    7. Impressions — This number represents how many people must be exposed to your organization to generate enough qualified leads to support your installation goals. To calculate this number, divide advertising leads by the market concentration percentage. Let's take another look at the contractor who must generate 30 sales leads from advertising each week. Assuming a typical market with a concentration percentage of .001, he will need 30,000 impressions this week (30/.001 = 30,000). The 30,000 impressions each week can seem a bit overwhelming until you break it down. Impressions include every instance that a consumer comes in contact with your business. One impression may come from a customer seeing your truck go by, a sign in the yard, a billboard, an advertisement, or your logo on the back of a Little League jersey. Your impressions target helps you select appropriate media to include in your marketing plan. It illustrates how many pieces of direct mail you should send, how many people will need to see your newspaper advertisement, how many radio-show listeners you should target, etc. Whatever marketing program you select, you now have a benchmark by which to measure performance. After each program runs, you must evaluate whether it generated enough quality leads.

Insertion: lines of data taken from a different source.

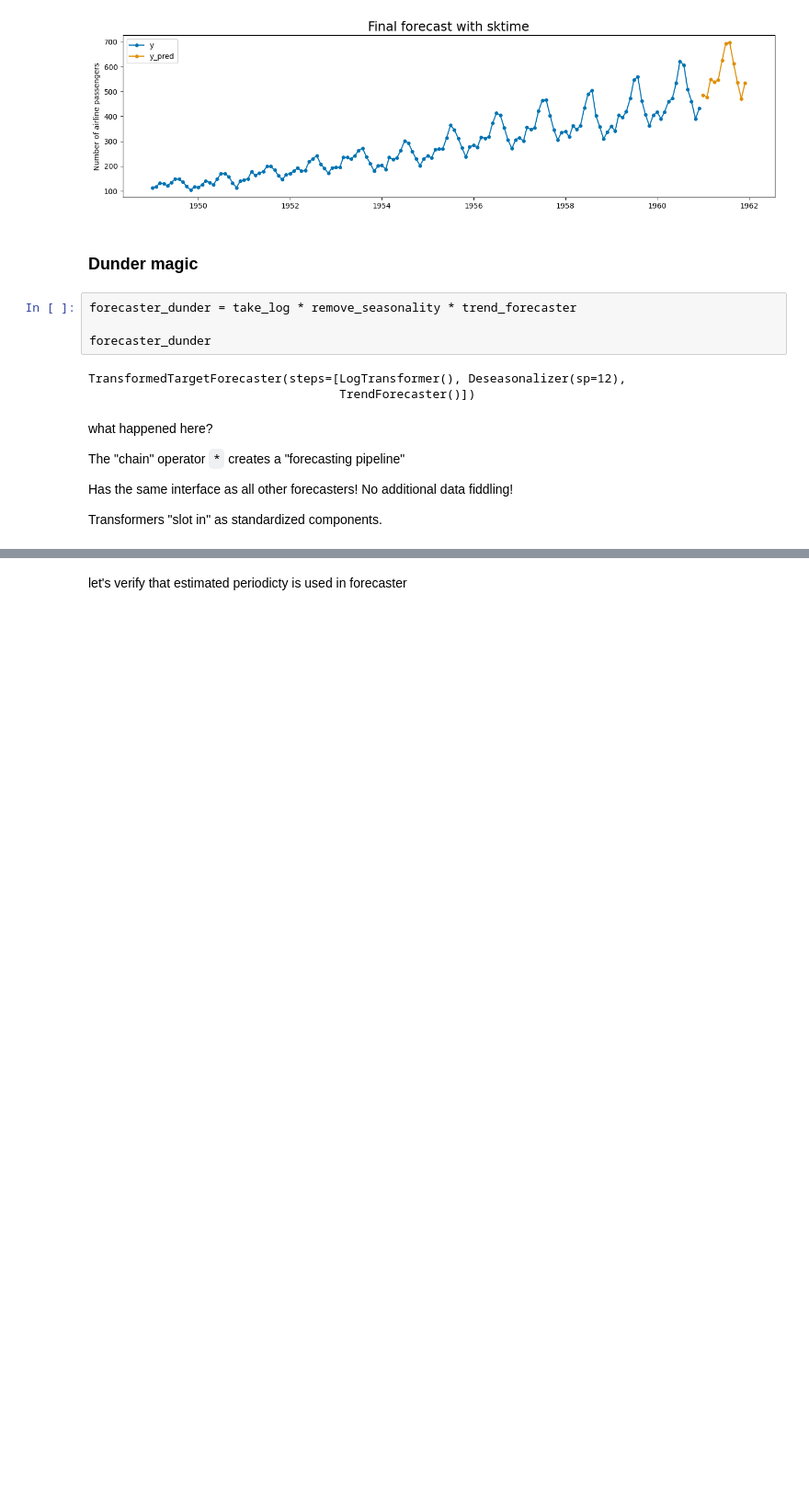
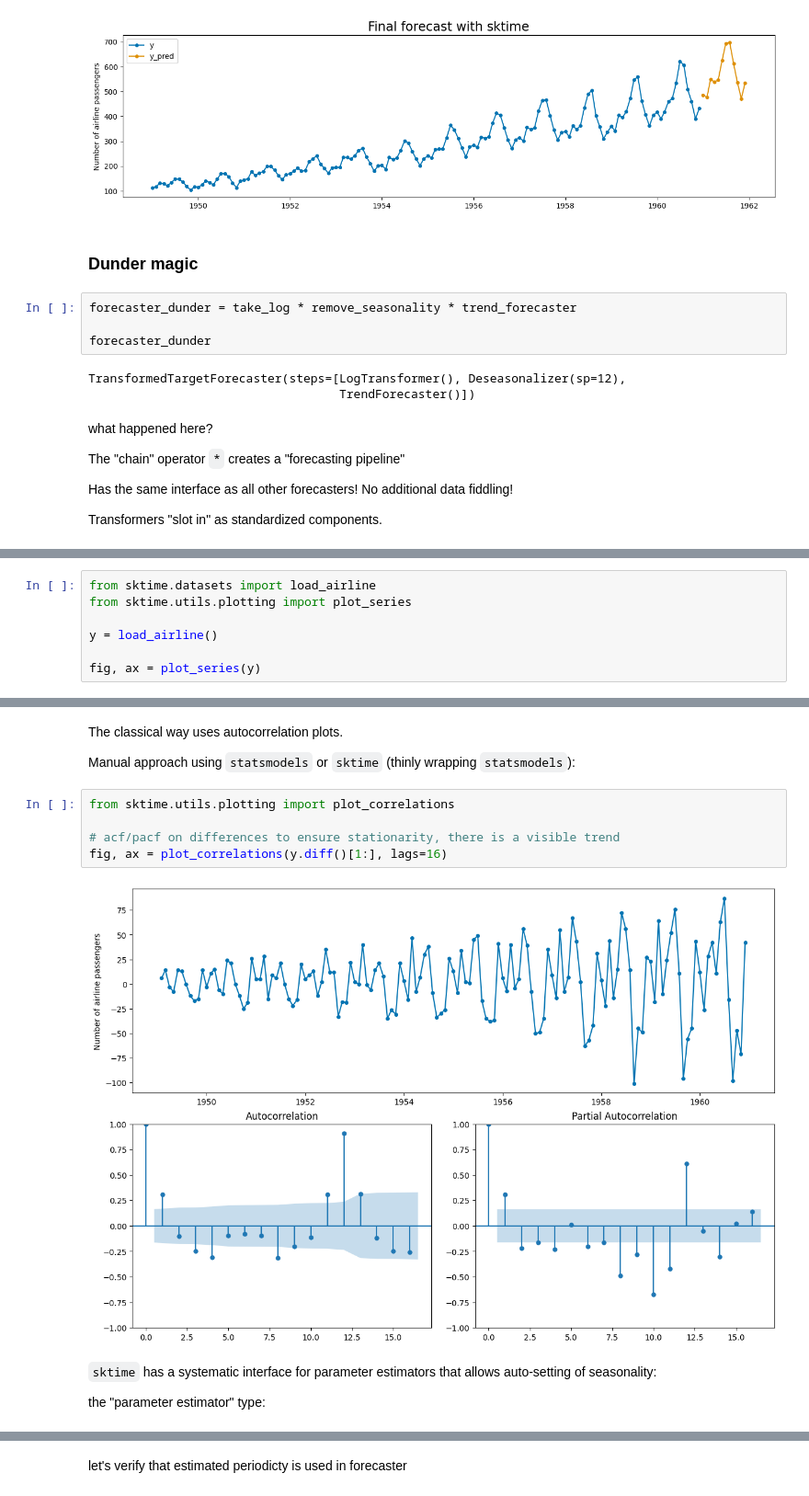
Before and after one commit to sktime/sktime-tutorial-ODSC-Europe-2024, a Jupyter notebook: notebooks/01_forecasting.ipynb, the cells around one changed output, grey strips where cells are left out. Shown at 92% size. Drawn from its saved outputs; the diff is of its cells as text; blank space fills up the shorter version.

```diff
--- a/notebooks/01_forecasting.ipynb
+++ b/notebooks/01_forecasting.ipynb
@@ -601,0 +723,7 @@ Transformers "slot in" as standardized components.
+# %%
+from sktime.datasets import load_airline
+from sktime.utils.plotting import plot_series
+
+y = load_airline()
+
+fig, ax = plot_series(y)
@@ -602,3 +732,18 @@ Transformers "slot in" as standardized components.
+# %% [markdown]
+The classical way uses autocorrelation plots.
+
+Manual approach using `statsmodels` or `sktime` (thinly wrapping `statsmodels`):
+# %%
+from sktime.utils.plotting import plot_correlations
+
+# acf/pacf on differences to ensure stationarity, there is a visible trend
+fig, ax = plot_correlations(y.diff()[1:], lags=16)
+# %% [output]
+[figure, added]
+# %% [markdown]
+`sktime` has a systematic interface for parameter estimators that allows auto-setting of seasonality:
+
+the "parameter estimator" type:
 # %%
 from sktime.param_est.seasonality import SeasonalityACF
 from sktime.transformations.series.difference import Differencer
```
Also changed, not shown: parts of 39 cells of this notebook.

    8. Frequency factor — Repetition is the key to getting the attention of potential customers. It builds memory, so the more often a potential customer is exposed to your company, the more likely he or she will remember you when it's time to buy. This is called top-of-mind awareness, the first stage of the purchase process.

    In the marketing pyramid, the total number of times a potential client must come in contact with your business, through advertising, networking, or public relations, before he or she is ready for a proposal is called the frequency factor. What is your frequency factor? If you're not sure, a good rule of thumb is five times.””

    9. Exposure target — This is the actual number of people who must be exposed to your business in a specific time period in order to generate enough qualified leads to meet your installation goals. Calculate your exposure target by multiplying market concentration by the frequency factor. The resulting number is the total number of impressions, or exposure target, you will need each and every week to drive your business to your ultimate sales goal. The marketing pyramid is a relatively simple way to establish your sales goals, and then put all the pieces in motion to reach your goals. As you work with your own marketing pyramid, you'll quickly see the enormous impact better closing rates and more referrals have on the amount of impressions you need to meet your sales goals. Why is this so important? Advertising rates are on the rise. Newspaper ads, Yellow Pages, direct mail, all can take a sizeable chunk out of your operating budget. Would you rather plan your marketing to generate 50,000 weekly impressions, or 150,000? The difference can mean significant savings for your business. Take a few minutes today to create your own marketing pyramid,and then prepare to watch the sales (and the savings) add up.